hypoglycemic activity of the ethanolic extracts of A. muricata leaves. Mechanisms of action of a few pharmacological
activities have been explicated, such as cytotoxic, antioxidant, antimicrobial,
anti-nociception and hypotensive activities. Nonetheless, some phytochemical
compounds isolated from A. muricata
have shown a neurotoxic effect in vitro and in vivo. Thus, these crude extracts
and isolated compounds requires further studies to define the magnitude of the
effects, optimal dosage, long-term safety, and potential side effects. (32)

Constant examinations on diverse parts
of the A. muricata have shown the occurrence of varieties of phyto
constituents and compounds, including flavonol triglycosides (FTGs) alkaloids
(ALKs), phenolics (PLs), megastigmanes (MGs), cyclopeptides (CPs) and essential
oils. The existence of various minerals such as Ca, Na, Fe, K, Cu and Mg imply
that regular intake of the A. muricata fruit can help furnish essential nutrients to the
human body. However, Annona species, including A. muricata, have been
shown to be a vital source of annonaceous acetogenin compounds (AGEs). Almost
all the parts inclusive of the fruits, leaves, stems and
roots of this plant are known to be rich in flavonoids, isoquinoline alkaloids
and annonaceous acetogenins. (23,25,26,28,35,42)

Acetogenins are a unique category of C-35/C37 secondary
metabolites obtained from long chain (C-32/C34) fatty acids in the polyketide
pathway.

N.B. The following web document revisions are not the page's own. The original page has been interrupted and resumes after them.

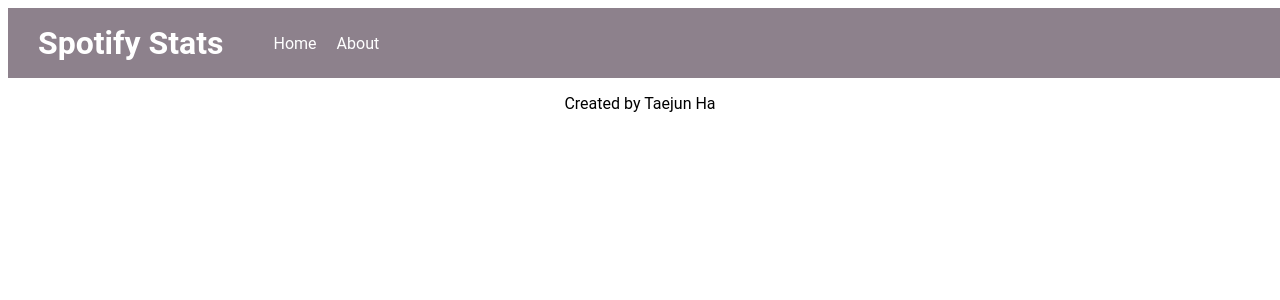
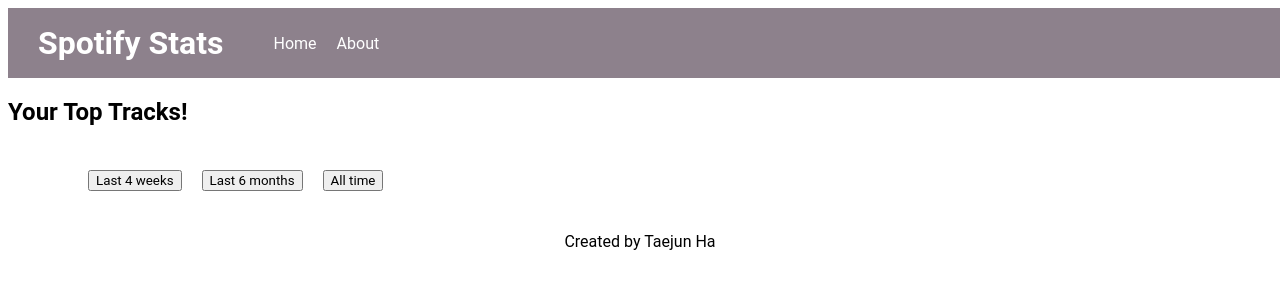
Before and after one commit to taejunha/spotify-stats, a React (Create React App) app: page /mainpage in a window 1280 px wide. Shown: the top 300 px of the page. Built offline with nearby package versions, Linux system fonts and the light colour scheme.

Commit message:
name file changes

```diff
--- a/public/index.html
+++ b/public/index.html
@@ -25,6 +25,7 @@
       Learn how to configure a non-root public URL by running `npm run build`.
     -->
     <title>React App</title>
+    <link href="https://cdn.jsdelivr.net/npm/boxicons@2.1.2/css/boxicons.min.css" rel="stylesheet">
   </head>
   <body>
     <noscript>You need to enable JavaScript to run this app.</noscript>
--- a/server.js
+++ b/server.js
@@ -85,7 +85,7 @@
             refresh_token = body.refresh_token;
 
         res.redirect(
-          '/toptracks/#' +
+          '/mainpage/#' +
             querystring.stringify({
               client: 'spotify',
               access_token: access_token,
--- a/src/App.js
+++ b/src/App.js
@@ -1,6 +1,6 @@
 import { Footer } from "./components/Footer";
 import { Navbar } from "./components/Navbar";
-import { TopTracks } from "./components/TopTracks";
+import { MainPage } from "./components/MainPage";
 import { HomePage } from "./components/HomePage";
 import {
   BrowserRouter as Router,
@@ -14,7 +14,7 @@
         <Navbar />
         <Routes>
           <Route path="/home" element={ <HomePage/> } />
-          <Route path="/toptracks" element={ <TopTracks />} />
+          <Route path="/mainpage" element={ <MainPage />} />
         </Routes>
         <Footer />
       </Router>
--- /dev/null
+++ b/src/components/MainPage.js
@@ -0,0 +1,85 @@
+import React, { useState, useEffect } from "react";
+import "../style/mainpage.css";
+//import { redirectToAuthCodeFlow, getAccessToken, refreshAccessToken, isTokenExpired } from "../authCodeWithPkce";
+
+const timeRangeMap = {
+  'last 4 weeks': 'short_term',
+  'last 6 months': 'medium_term',
+  'all time': 'long_term'
+};
+
+async function fetchUserTopTracks(accessToken, timeRange) {
+  const response = await fetch(`/top_tracks?access_token=${accessToken}&time_range=${timeRange}`);
+  if (!response.ok) {
+    throw new Error(`HTTP error! status: ${response.status}`);
+  }
+  return await response.json();
+}
+
+export function MainPage() {
+  const [accessToken, setAccessToken] = useState(null);
+  const [timeSlot, setTimeSlot] = useState('last 4 weeks');
+  const [tracks, setTracks] = useState([]);
+
+  useEffect(() => {
+    // Extract the access token from the URL hash
+    const hash = window.location.hash.substring(1);
+    const params = new URLSearchParams(hash);
+    const token = params.get('access_token');
+
+    setAccessToken(token);
+
+    let isSubscribed = true;
+    if (token) {
+      const timeRange = timeRangeMap[timeSlot];
+      fetchUserTopTracks(token, timeRange)
+        .then(data => {
+          if (isSubscribed) {
+            setTracks(data.items);
+          }
+        })
+        .catch(console.error);
+    }
+
+    return () => isSubscribed = false;
+  }, [timeSlot]);
+
+  const handleTimeSlotChange = (newTimeSlot) => {
+    setTimeSlot(newTimeSlot);
+  }
+
+  return (
+    <>
+      <h2 className="track-heading">Your Top Tracks!</h2>
+      <nav className="tracknavbar">
+        <ul>
+          <li onClick={() => handleTimeSlotChange('last 4 weeks')}>
+            <button type="button">Last 4 weeks</button>
+          </li>
+          <li onClick={() => handleTimeSlotChange('last 6 months')}>
+            <button type="button">Last 6 months</button>
+          </li>
+          <li onClick={() => handleTimeSlotChange('all time')}>
+            <button type="button">All time</button>
+          </li>
+        </ul>
+      </nav>
+      <ol className="top-tracks-list">
+        {tracks.map((track, index) => (
+          <li key={index} className="top-track">
+            <span className="track-number">{index + 1}.</span>
+            <img
+              src={track.album.images[0].url} // Assuming the first image is the one you want
+              alt={track.name + " album cover"}
+              className="album-cover"
+            />
+            <span className="track-info">
+              {track.name} by {track.artists.map(artist => artist.name).join(", ")}
+                - Popularity: {track.popularity}
+            </span>
+          </li>
+        ))}
+      </ol>
+    </>
+  );
+}
--- /dev/null
+++ b/src/style/mainpage.css
@@ -0,0 +1,27 @@
+.tracknavbar {
+    display: flex;
+    align-items: center;
+    top: 0px;
+    height: 70px;
+    width: 100%;
+    padding: 0 30px;
+}
+
+.album-cover {
+    max-width: 100px;
+    max-height: 100px;
+    margin-right: 10px;
+  }
+
+  .top-track {
+    display: flex;
+    align-items: center;
+  }
+
+  .track-info {
+    margin-left: 10px;
+  }
+
+  .track-number {
+    margin-right: 5px;
+  }
```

They are basically illustrated by combining fatty acids with  2-propanol unit at C-2 that gives a methyl-substituted
?, ?-unsaturated ?-lactone. Starting with the discovery of uvaricin from Uvaria

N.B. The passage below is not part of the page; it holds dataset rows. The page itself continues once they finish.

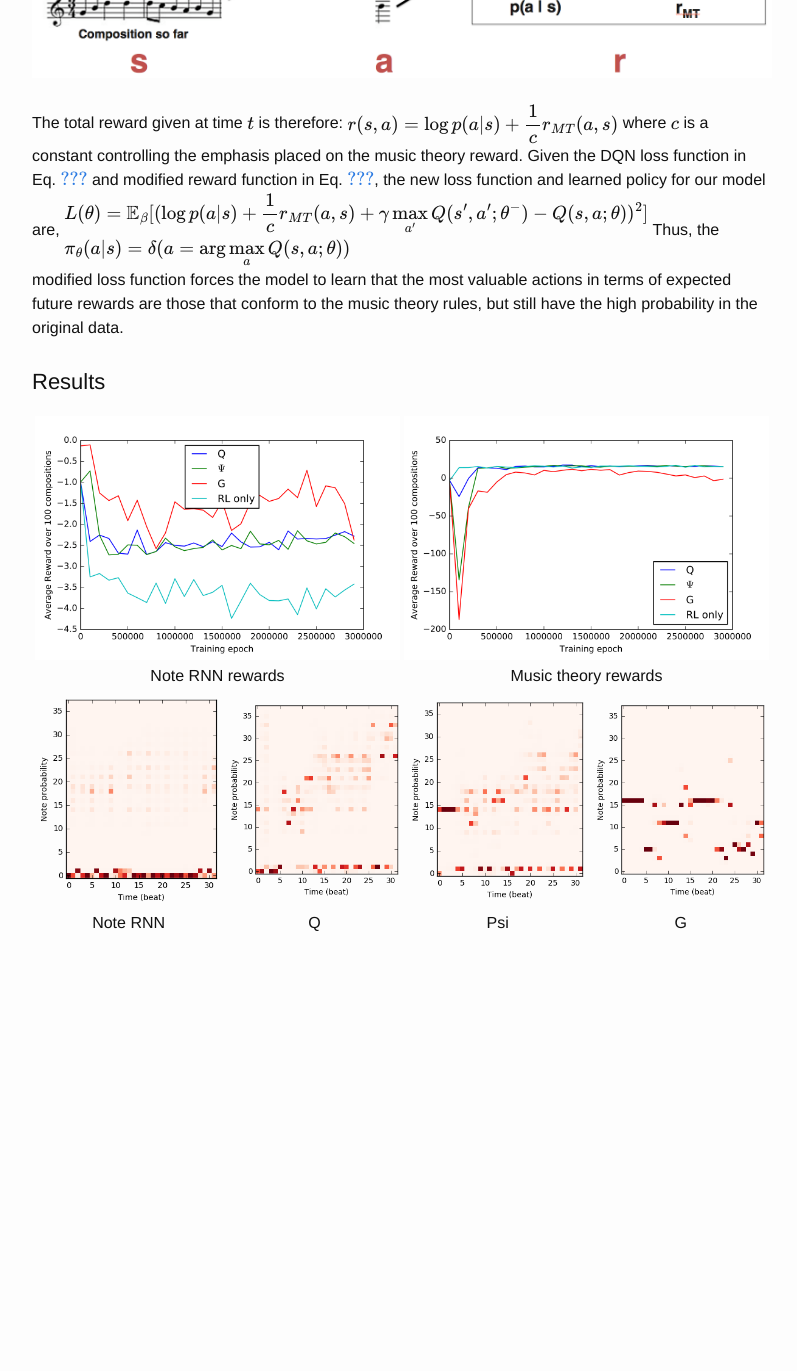
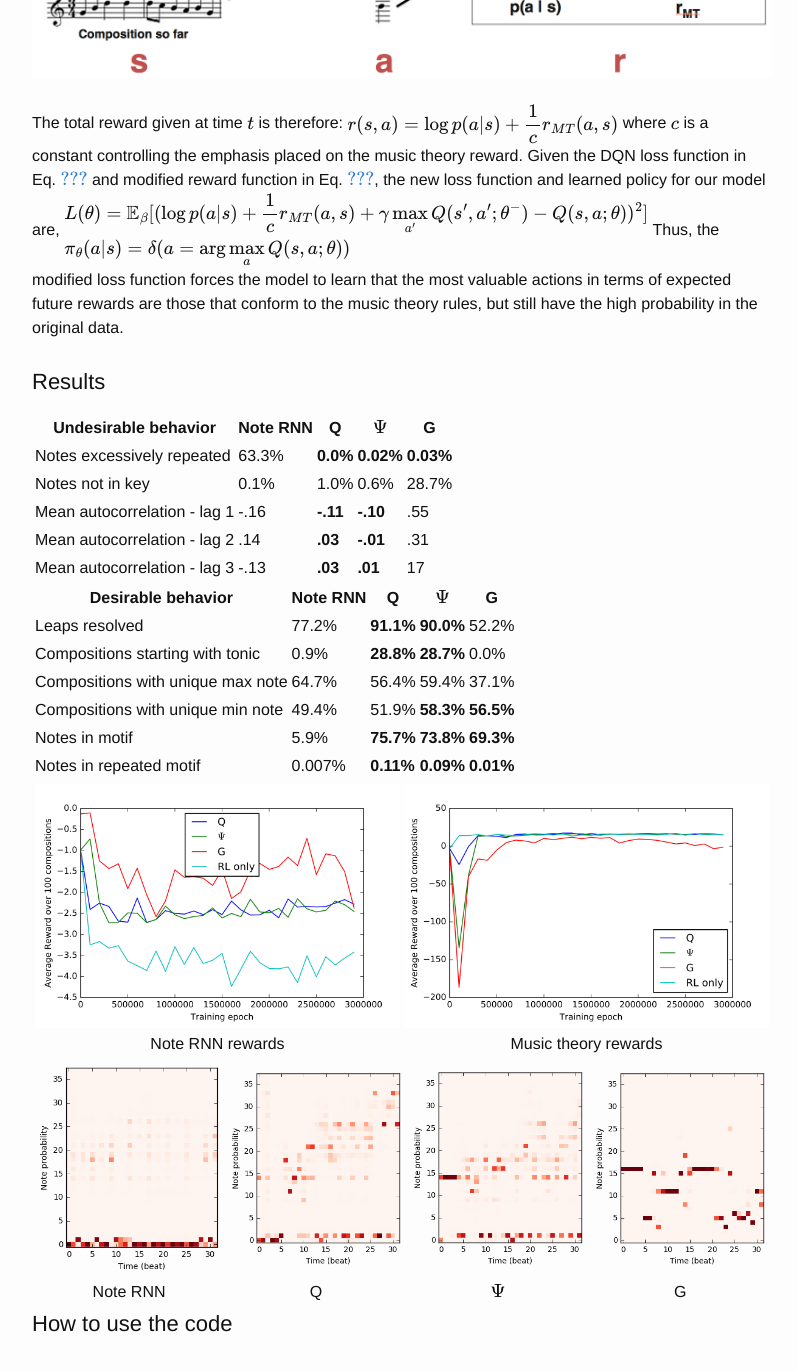
Before and after one commit to notfuchsia/notfuchsia.github.io, a Jekyll site: the page built from _posts/2016-10-10-natasha.markdown, in a window 1280 px wide and 1400 px high, scrolled down 3026 px. Shown: the top 1371 px of the window, without its empty margins (238-1035 px from the left). Built offline with Jekyll 4.4.1, drawn with Linux system fonts in a browser that asks for light colours; formulas are drawn with MathJax 3; before the commit the page ends 4024 px from its top, so only the background shows below that.

Commit message:
add results table

```diff
--- a/_posts/2016-10-10-natasha.markdown
+++ b/_posts/2016-10-10-natasha.markdown
@@ -89,6 +89,22 @@ forces the model to learn that the most valuable actions in terms of expected fu
 Results
 ----------
 
+| Undesirable behavior              | Note RNN | Q         | $$\Psi$$  | G         |
+|-----------------------------------|----------|-----------|-----------|-----------|
+| Notes excessively repeated        | 63.3%    | **0.0%**  | **0.02%** | **0.03%** |
+| Notes not in key                  | 0.1%     | 1.0%      | 0.6%      | 28.7%     |
+| Mean autocorrelation - lag 1      | -.16     | **-.11**  | **-.10**  | .55       |
+| Mean autocorrelation - lag 2      | .14      | **.03**   | **-.01**  | .31       |
+| Mean autocorrelation - lag 3      | -.13     | **.03**   | **.01**   | 17        |
+
+| Desirable behavior                | Note RNN | Q         | $$\Psi$$  | G         |
+|-----------------------------------|----------|-----------|-----------|-----------|
+| Leaps resolved                    | 77.2%    | **91.1%** | **90.0%** | 52.2%     |
+| Compositions starting with tonic  | 0.9%     | **28.8%** | **28.7%** | 0.0%      |
+| Compositions with unique max note | 64.7%    | 56.4%     | 59.4%     | 37.1%     |
+| Compositions with unique min note | 49.4%    | 51.9%     | **58.3%** | **56.5%** |
+| Notes in motif                    | 5.9%     | **75.7%** | **73.8%** | **69.3%** |
+| Notes in repeated motif           | 0.007%   | **0.11%** | **0.09%** | **0.01%** |
 
 | ![](/assets/rl_rnn/rewards_note_rnn.png)  | ![](/assets/rl_rnn/rewards_music_theory.png) |
 |:---:|:---:|
@@ -96,7 +112,10 @@ Results
 
 | ![](/assets/rl_rnn/note_rnn.png)  | ![](/assets/rl_rnn/q.png) | ![](/assets/rl_rnn/psi.png) | ![](/assets/rl_rnn/g.png) |
 |:---:|:---:|:---:|:---:|
-| Note RNN | Q | Psi | G |
+| Note RNN | Q | $$\Psi$$ | G |
+
+How to use the code
+-------------------
 
 
 <script type="text/javascript" src="https://cdn.mathjax.org/mathjax/latest/MathJax.js?config=TeX-AMS-MML_HTMLorMML"></script>
```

accuminata in 1982, there have been several acetogenins that are
identified. About 500 have been reported from numerous parts of the plants in
the Annonaceae family. Because of the exceptional structures and broad spectrum
of biological activities, AGEs have drawn significant scientific interest of
late. The active annonaceous acetogenins have shown to be successful in
inducing death in cancer cells that are resistant to even chemotherapeutic
drugs. Besides their remarkable anti proliferative efficacy, these annonaceous
acetogenins have been endorsed to debilitating side effects such as
neurotoxicity suggesting that these components can easily traverse the
blood–brain barrier and are known to cause atypical Parkinson’s disease, thus
restricting their development as new drug entities. Various biological
activities have been reported for AGEs, including antimalarial, anti-parasitic
and pesticidal activities. However, the physiological activities of AGEs are
initially characterized by the toxicity against cancer cells and inhibitions of
the mitochondrial complex I. (11)